The Transforming Care for Dual Eligibles initiative was developed by CHCS to increase the number of dual eligibles who benefit from the improved quality and cost-effectiveness associated with integrating care. Of the approximately 1.5 million dual eligible adults who receive care via Medicare Advantage plans (including Special Needs Plans), only about 120,000 are enrolled in programs that fully integrate the administration, financing and delivery of Medicare and Medicaid services. Instead, the vast majority of the nation’s more than eight million dual eligible adults (over 80 percent) receive care through Medicare fee-for-service and stand-alone Medicare Prescription Drug Plans.
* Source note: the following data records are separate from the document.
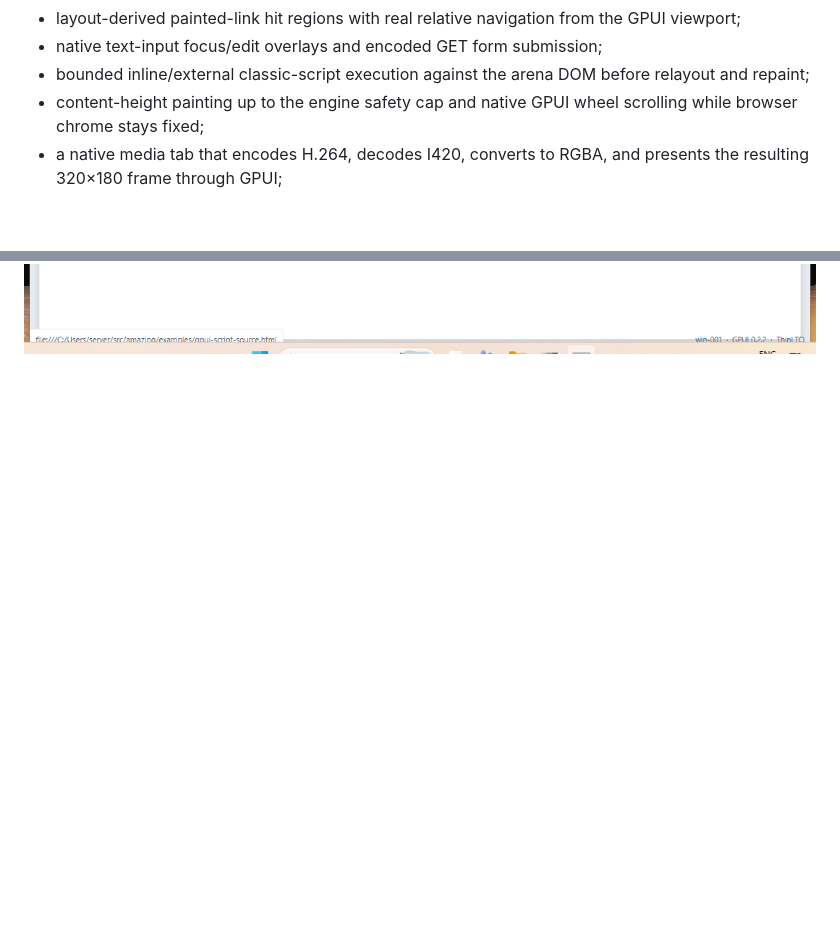
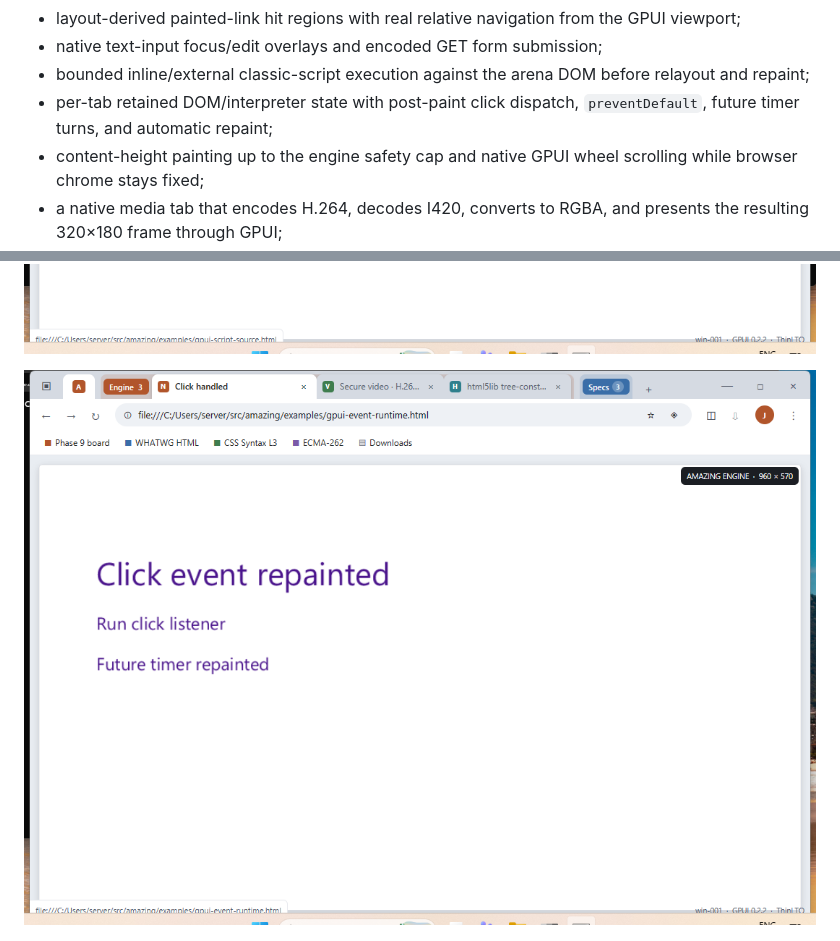
Before and after one commit to JacobSamro/amazing, a Markdown page: crates/amazing-shell-gpui/README.md, 2 parts joined by grey strips. GitHub-like rendering; pictures changed too: docs/screenshots/gpui-event-runtime-win001.png (added); blank space fills up the shorter version.

Commit message:
Retain page runtime for events and timers

```diff
--- a/crates/amazing-shell-gpui/README.md
+++ b/crates/amazing-shell-gpui/README.md
@@ -37,6 +37,8 @@ first real engine viewport:
 - native text-input focus/edit overlays and encoded GET form submission;
 - bounded inline/external classic-script execution against the arena DOM before
   relayout and repaint;
+- per-tab retained DOM/interpreter state with post-paint click dispatch,
+  `preventDefault`, future timer turns, and automatic repaint;
 - content-height painting up to the engine safety cap and native GPUI wheel
   scrolling while browser chrome stays fixed;
 - a native media tab that encodes H.264, decodes I420, converts to RGBA, and
@@ -71,6 +73,8 @@ first real engine viewport:
 ![Amazing GPUI GET form submission](../../docs/screenshots/gpui-form-submit-win001.png)
 
 ![Amazing GPUI external script execution](../../docs/screenshots/gpui-script-execution-win001.png)
+
+![Amazing GPUI retained event runtime](../../docs/screenshots/gpui-event-runtime-win001.png)
 
 ![Amazing GPUI grouped sidebar on win-001](../../docs/screenshots/gpui-shell-sidebar-win001.png)
 
```
Also changed, not shown: docs/BROWSING_TODO.md (+8 -3 lines), 3 other files.
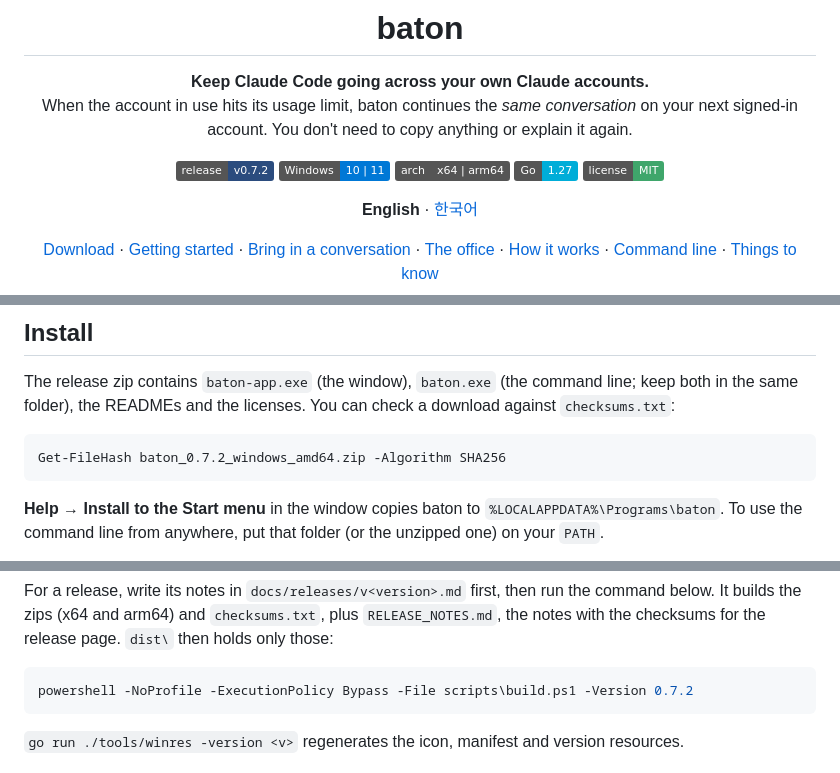
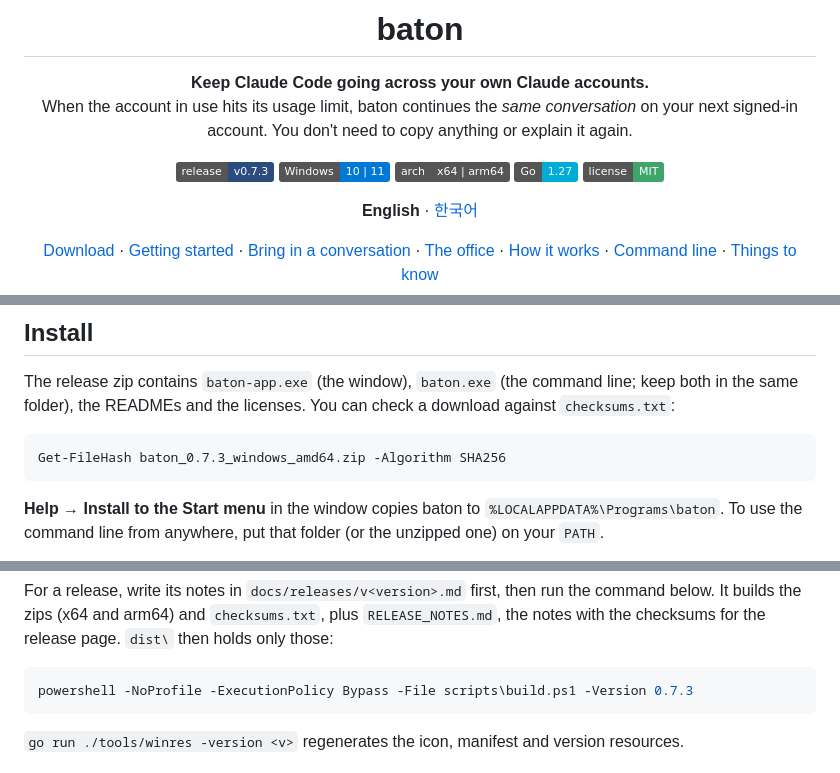
Before and after one commit to rlawlsgus/Baton, a Markdown page: README.md, 3 parts joined by grey strips. Drawn GitHub-style; folded sections open; badges without logos.

````diff
--- a/README.md
+++ b/README.md
@@ -8,7 +8,7 @@
 When the account in use hits its usage limit, baton continues the *same conversation*
 on your next signed-in account. You don't need to copy anything or explain it again.
 
-[![Release](https://img.shields.io/badge/release-v0.7.2-2b4c7e)](../../releases/latest)
+[![Release](https://img.shields.io/badge/release-v0.7.3-2b4c7e)](../../releases/latest)
 ![Windows 10 | 11](https://img.shields.io/badge/Windows-10%20%7C%2011-0078D6)
 ![x64 | arm64](https://img.shields.io/badge/arch-x64%20%7C%20arm64-555)
 ![Go](https://img.shields.io/badge/Go-1.27-00ADD8?logo=go&logoColor=white)
@@ -205,7 +205,7 @@ both in the same folder), the READMEs and the licenses. You can check a download
 `checksums.txt`:
 
 ```bash
-Get-FileHash baton_0.7.2_windows_amd64.zip -Algorithm SHA256
+Get-FileHash baton_0.7.3_windows_amd64.zip -Algorithm SHA256
 ```
 
 **Help → Install to the Start menu** in the window copies baton to
@@ -244,7 +244,7 @@ go build -trimpath -ldflags "-H windowsgui -X main.guiBuild=1" -o bin/baton-app.
 For a release, write its notes in `docs/releases/v<version>.md` first, then run the command below. It builds the zips (x64 and arm64) and `checksums.txt`, plus `RELEASE_NOTES.md`, the notes with the checksums for the release page. `dist\` then holds only those:
 
 ```bash
-powershell -NoProfile -ExecutionPolicy Bypass -File scripts\build.ps1 -Version 0.7.2
+powershell -NoProfile -ExecutionPolicy Bypass -File scripts\build.ps1 -Version 0.7.3
 ```
 
 `go run ./tools/winres -version <v>` regenerates the icon, manifest and version resources.
````
Also changed, not shown: other parts of README.md (+2 -0 lines), README.ko.md (+5 -3 lines), docs/releases/v0.7.3.md (added, +49 -0 lines), docs/images/ko/office-dark.png, docs/images/ko/office-light.png, docs/images/office-dark.png, 13 other files.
Under Transforming Care for Dual Eligibles, CHCS worked with seven states — Colorado, Maryland, Massachusetts, Michigan, Pennsylvania, Texas, and Vermont — to develop and implement innovative strategies for integrating care. Efforts focused on eliminating the barriers to integrating care via Special Needs Plans (SNPs) and supporting the development of non-SNP alternatives. Through the 18-month initiative, participating states received in-depth technical assistance covering program design, care models, financing mechanisms and contracting strategies CHCS also worked closely with states and the Centers for Medicare and Medicaid Services (CMS) to identify new avenues for Medicare-Medicaid integration.
The Transforming Care initiative continues the work begun by CMS and five states under CHCS’ earlier Integrated Care Program to address operational hurdles to integrating care by contracting with SNPs. The program’s goal is to develop a range of integrated delivery models for dual eligibles that can be implemented by other states across the country. Lessons from participating states were disseminated to Medicaid stakeholders throughout the course of the initiative.